Janet Petter

A wrap of the biggest stories and best writing about the outdoors from New Zealand and around the world.

She suffered “nine months of gruelling treatment” from which it took her two years to recover, but now Janet Petter is cycling the full length of New Zealand.

In doing so, the nurse from Lower Hutt will raise money for breast cancer research, and she hopes to encourage others facing similar challenges.

“The number of women affected by breast cancer in New Zealand is huge. I wanted to do something to show what survivors can do, and give back to an organisation (Breast Cancer Foundation) that has done so much to make treatments and support available to us,” she says.

Since she was first diagnosed 10 years ago she’s undergone extensive chemotherapy and radiotherapy, but has always remained positive, setting herself goals, such as Great Walks, which have given her a newfound love of tramping. Read more from Stuff

Can they bring the Tasmanian tiger back from the dead?
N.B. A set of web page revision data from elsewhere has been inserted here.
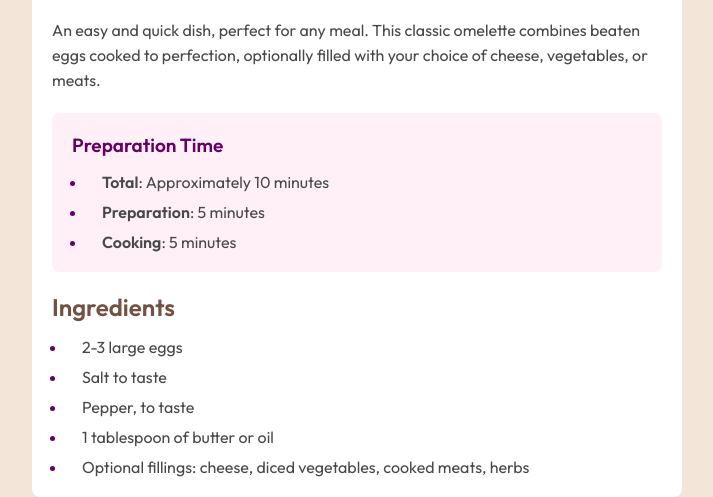
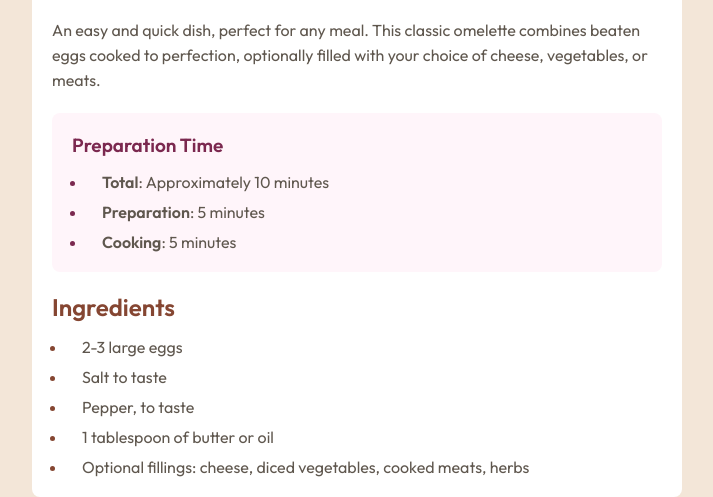
Before and after one commit to mateuszbizon/recipe_page, a website: page index.html in a window 1280 px wide. Shown: the part 415-912 px from the top of the page, without its empty margins (283-996 px from the left). Drawn offline with Linux system fonts and the light colour scheme.

Commit message:
changed colors

```diff
--- a/src/sass/abstract/_colors.scss
+++ b/src/sass/abstract/_colors.scss
@@ -1,5 +1,5 @@
-$background-color: #f3e5d8;
-$main-color: #735145;
-$secondary-color: #484848;
-$bonus-color: #660066;
-$bonus-background-color: #fff0f8;
+$background-color: hsl(30, 54%, 90%);
+$main-color: hsl(14, 45%, 36%);
+$secondary-color: hsl(30, 10%, 34%);
+$bonus-color: hsl(332, 51%, 32%);
+$bonus-background-color: hsl(330, 100%, 98%);
--- a/src/sass/abstract/_mixins.scss
+++ b/src/sass/abstract/_mixins.scss
@@ -1,5 +1,3 @@
-@use './colors' as *;
-
 @mixin list {
 	display: flex;
 	flex-direction: column;
@@ -7,10 +5,10 @@
 	margin-left: 15px;
 }
 
-@mixin list-item {
+@mixin list-item($color) {
 	padding-left: 15px;
 
 	&::marker {
-		color: $bonus-color;
+		color: $color;
 	}
 }
--- a/src/sass/components/_recipe.scss
+++ b/src/sass/components/_recipe.scss
@@ -58,7 +58,7 @@
 
 	&__preparation-list-item {
 		color: $secondary-color;
-		@include list-item;
+		@include list-item($bonus-color);
 	}
 
 	&__preparation-list-header {
@@ -77,7 +77,7 @@
 
 	&__ingredients-list-item {
 		color: $secondary-color;
-		@include list-item;
+		@include list-item($main-color);
 	}
 }
 
```
Also changed, not shown: dist/css/main.min.css.
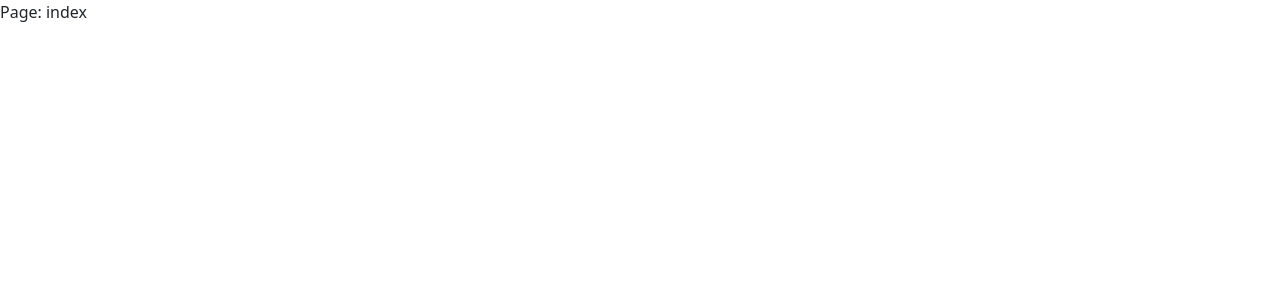
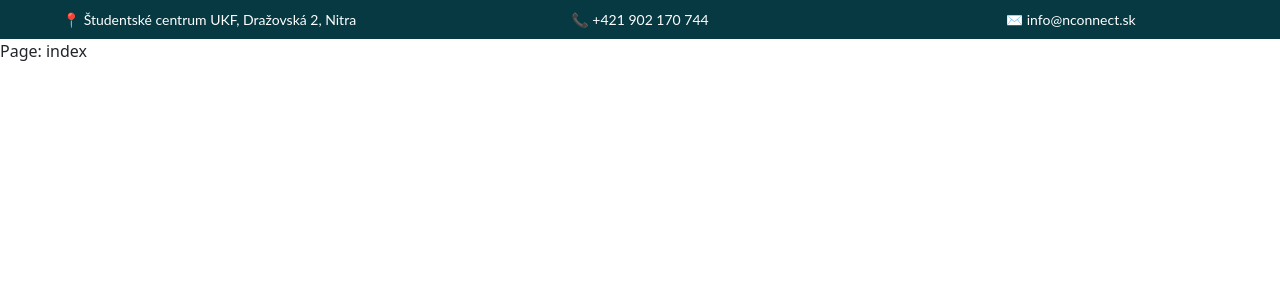
Before and after one commit to br0kenpixel/nconnect-fe2, a Nuxt app: page / in a window 1280 px wide. Shown: the top 300 px of the page. Built offline with nearby package versions, Linux system fonts and the light colour scheme.

Commit message:
add top info bar

```diff
--- a/app.vue
+++ b/app.vue
@@ -1,5 +1,6 @@
 <template>
   <div>
+    <TopInfoBar />
     <NuxtPage />
   </div>
 </template>
--- /dev/null
+++ b/components/TopInfoBar.vue
@@ -0,0 +1,21 @@
+<script lang="ts" setup></script>
+
+<template>
+    <div class="container-fluid text-center">
+        <div class="row">
+            <div class="col-sm">📍 Študentské centrum UKF, Dražovská 2, Nitra</div>
+            <div class="col-sm">📞 +421 902 170 744</div>
+            <div class="col-sm">✉️ info@nconnect.sk</div>
+        </div>
+    </div>
+</template>
+
+<style scoped>
+div {
+    background-color: rgb(6, 57, 66);
+    color: white;
+    padding: 3px;
+    font-size: 14px;
+    font-family: 'Lato', sans-serif;
+}
+</style>
```
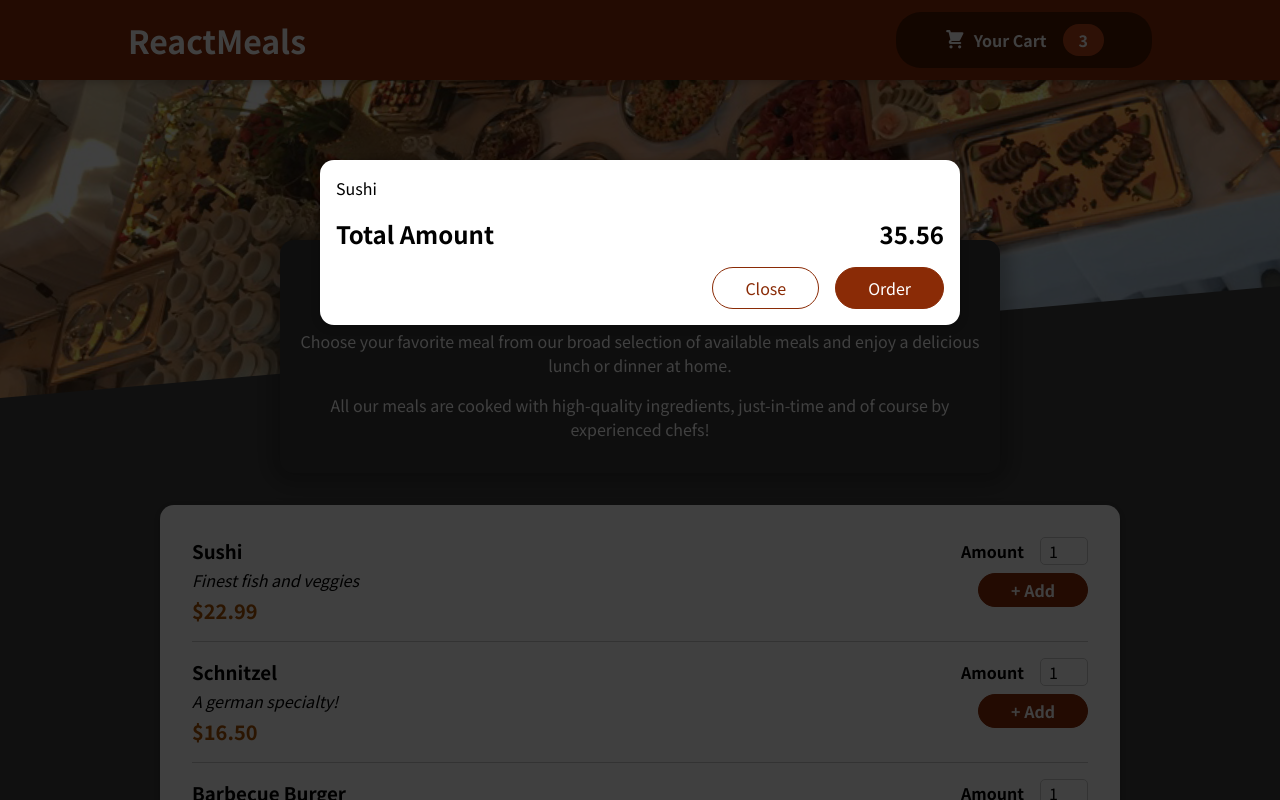
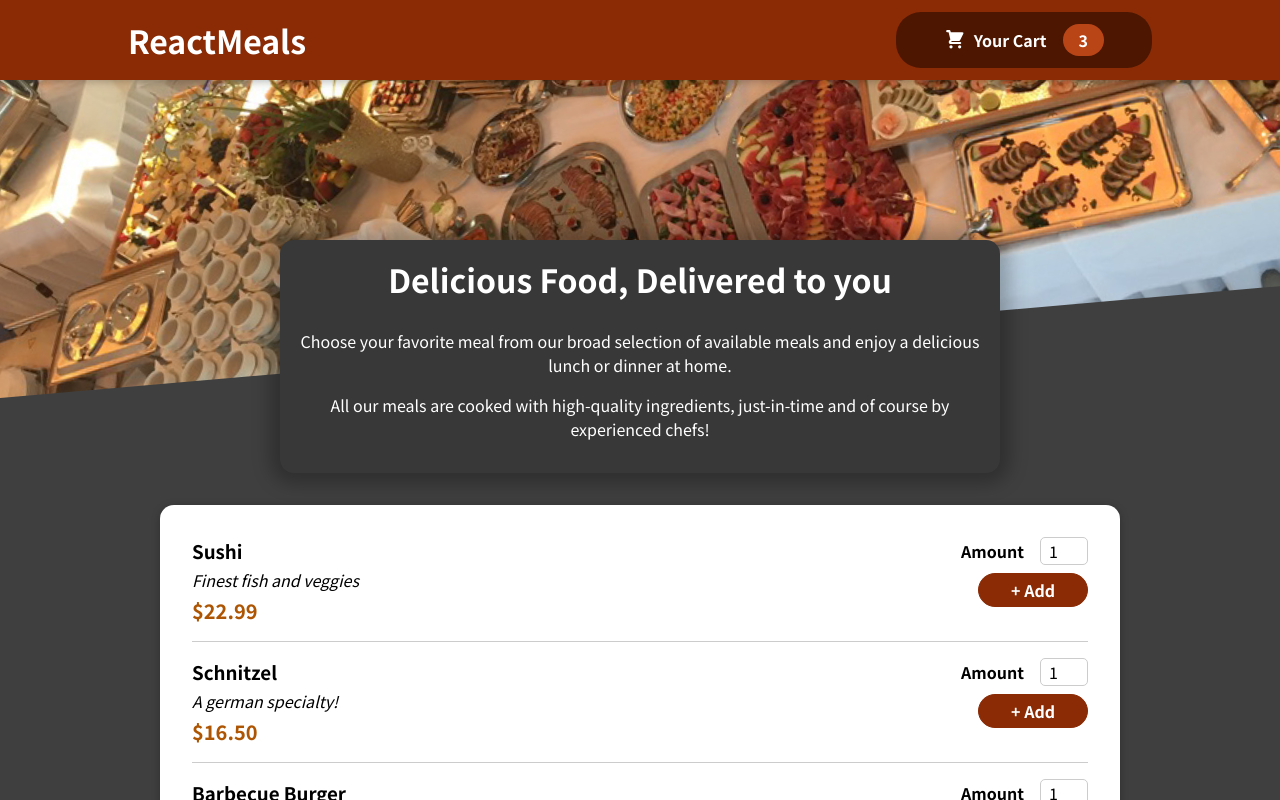
Before and after one commit to radoibogdan/ReactJS-food-order-app, a React (Create React App) app: page / in a window 1280 px wide. Shown: the top 800 px of the page. Built offline with nearby package versions, Linux system fonts and the light colour scheme.

Commit message:
Adds show/hide cart logic

```diff
--- a/src/App.js
+++ b/src/App.js
@@ -1,14 +1,23 @@
-import React, { Fragment } from "react";
+import React, { Fragment, useState } from "react";
 import Cart from "./components/Cart/Cart";
 import Header from "./components/Layout/Header";
 import Meals from "./components/Meals/Meals";
 
 
 function App() {
+  const [cartIsShown, setCartIsShown] = useState(false);
+
+  const showCartHandler = () => {
+    setCartIsShown(true);
+  }
+
+  const hideCartHandler = () => {
+    setCartIsShown(false);
+  }
   return (
     <Fragment>
-      <Cart />
-      <Header />
+      {cartIsShown && <Cart onClose={hideCartHandler}/>}
+      <Header onCartShow={showCartHandler}/>
       <main>
         <Meals />
       </main>
--- a/src/components/Cart/Cart.js
+++ b/src/components/Cart/Cart.js
@@ -10,14 +10,14 @@
     </ul>
   );
   return (
-    <Modal>
+    <Modal onClose={props.onClose}>
       {cartItems}
       <div className={classes.total}>
         <span>Total Amount</span>
         <span>35.56</span>
       </div>
       <div className={classes.actions}>
-        <button className={classes['button--alt']}>Close</button>
+        <button className={classes['button--alt']} onClick={props.onClose}>Close</button>
         <button className={classes.button}>Order</button>
       </div>
     </Modal>
--- a/src/components/Layout/Header.js
+++ b/src/components/Layout/Header.js
@@ -8,7 +8,7 @@
     <Fragment>
       <header className={classes.header}>
         <h1>ReactMeals</h1>
-        <HeaderCartButton />
+        <HeaderCartButton onClick={props.onCartShow}/>
       </header>
       <div className={classes['main-image']}>
         <img src={mealsImage} alt="A table full of delicious food!" />
--- a/src/components/Layout/HeaderCartButton.js
+++ b/src/components/Layout/HeaderCartButton.js
@@ -3,7 +3,7 @@
 import classes from './HeaderCartButton.module.css';
 const HeaderCartButton = (props) => {
   return (
-    <button className={classes.button}>
+    <button className={classes.button} onClick={props.onClick}>
       <span className={classes.icon}>
         <CartIcon />
       </span>
--- a/src/components/UI/Modal.js
+++ b/src/components/UI/Modal.js
@@ -3,7 +3,7 @@
 import classes from "./Modal.module.css";
 
 const Backdrop = (props) => {
-  return <div className={classes.backdrop}></div>;
+  return <div className={classes.backdrop} onClick={props.onClick}></div>;
 };
 
 const ModalOverlay = (props) => {
@@ -17,7 +17,7 @@
 const Modal = (props) => {
   return (
     <Fragment>
-      {ReactDOM.createPortal(<Backdrop />, portalElement)}
+      {ReactDOM.createPortal(<Backdrop onClick={props.onClose}/>, portalElement)}
       {ReactDOM.createPortal(<ModalOverlay>{props.children}</ModalOverlay>, portalElement)}
     </Fragment>
   );
```
Also changed, not shown: 1 other file (tests, documents, lock files or other folders).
It sounds like an idea dreamed up by the creators of Jurassic Park, but researchers at the University of Melbourne plan to make it reality.

The marsupial has been extinct since 1936 (here’s some footage of the last known survivors), but scientists have been trying to resurrect it for a long time.

In 1999 palaeontologist Michael Archer tried to clone one of the animals from old specimens, but the project was dropped in 2005. Now, thanks to improvements in gene editing, it now seems possible.

The real breakthrough has been CRISPR – a sort of DNA cut-and-paste tool that allows scientists to recreate the genetic code of extinct species. The same technology is being used to try and bring back the woolly mammoth. Read more here

Hundreds of dolphins spotted after DOC plea

People have been keeping an eye out for endangered Hector’s and Māui dolphins over the summer, after DOC asked the public to report sightings of the cetaceans.

In all, 350 were reported around the country, and knowing when and where they were spotted has helped the department gain a better understanding of their behaviour, and how to protect them.

They were especially delighted to receive plenty of data from the top of the South Island, where not much is known about the species and their habits. Read more at RNZ

New Zealand’s largest private conservation project is…

Maungataniwha Native Forest, which borders Te Urewera and Whirinaki Forest in Hawke’s Bay. At more than 6000ha, it’s bigger than Shania Twain’s South Island high country stations.

It was bought by Tasti executive chairman Simon Hall, who has invested millions to turn it into an almost pest-free kiwi sanctuary.

Around 50 volunteers help with the project and maintain the hundreds of DOC traps located around the block.

Last season 54 kiwi chicks were released into the wild and this season they’re on target to release 100. Read more on Stuff

Mosque shooting survivor is walking a path of peace

Temel Atacocugu was shot nine times during the deadly attack in Christchurch three years ago. He’s since undergone extensive surgery, but now plans to walk the same route taken by the attacker on that fateful day.

Temel will make a 360km journey from Dunedin to Christchurch over two weeks, finishing on the third anniversary of the attack.

“Three years ago the terrorist did his journey for hate, but three years later, as a victim, I will do what he did, three years ago the journey, to turn to a peace journey,” he says.

He hopes to inspire people to choose peace over hate and is raising funds for three charities as he does so. Read more from 1news